**What is expected:** Any picture in the data below gets skipped; print all the rest exactly.

**Data to examine:**
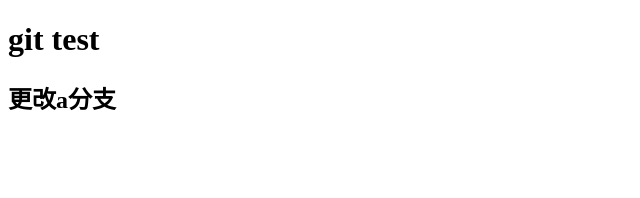
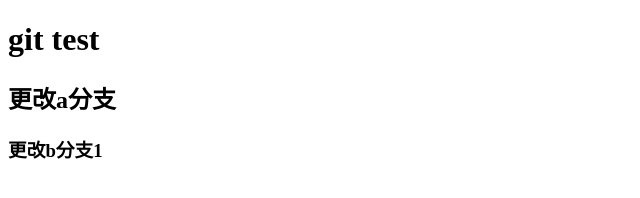
Before and after one commit to Syuan1996/git101_A, a plain HTML site: page index.html in a window 1280 px wide. Shown: the whole page, without its empty margins (0-640 px from the left). Drawn offline with Linux system fonts and the light colour scheme.

Commit message:
更改b分支1

```diff
--- a/index.html
+++ b/index.html
@@ -8,5 +8,7 @@
 <body>
     <h1> git test</h1>
     <h2>更改a分支</h2>
+
+    <h3>更改b分支1</h3>
 </body>
 </html>
```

**Response to the exercise:**
Before and after one commit to Syuan1996/git101_A, a plain HTML site: page index.html in a window 1280 px wide. Shown: the whole page, without its empty margins (0-640 px from the left). Drawn offline with Linux system fonts and the light colour scheme.

Commit message:
更改b分支1

```diff
--- a/index.html
+++ b/index.html
@@ -8,5 +8,7 @@
 <body>
     <h1> git test</h1>
     <h2>更改a分支</h2>
+
+    <h3>更改b分支1</h3>
 </body>
 </html>
```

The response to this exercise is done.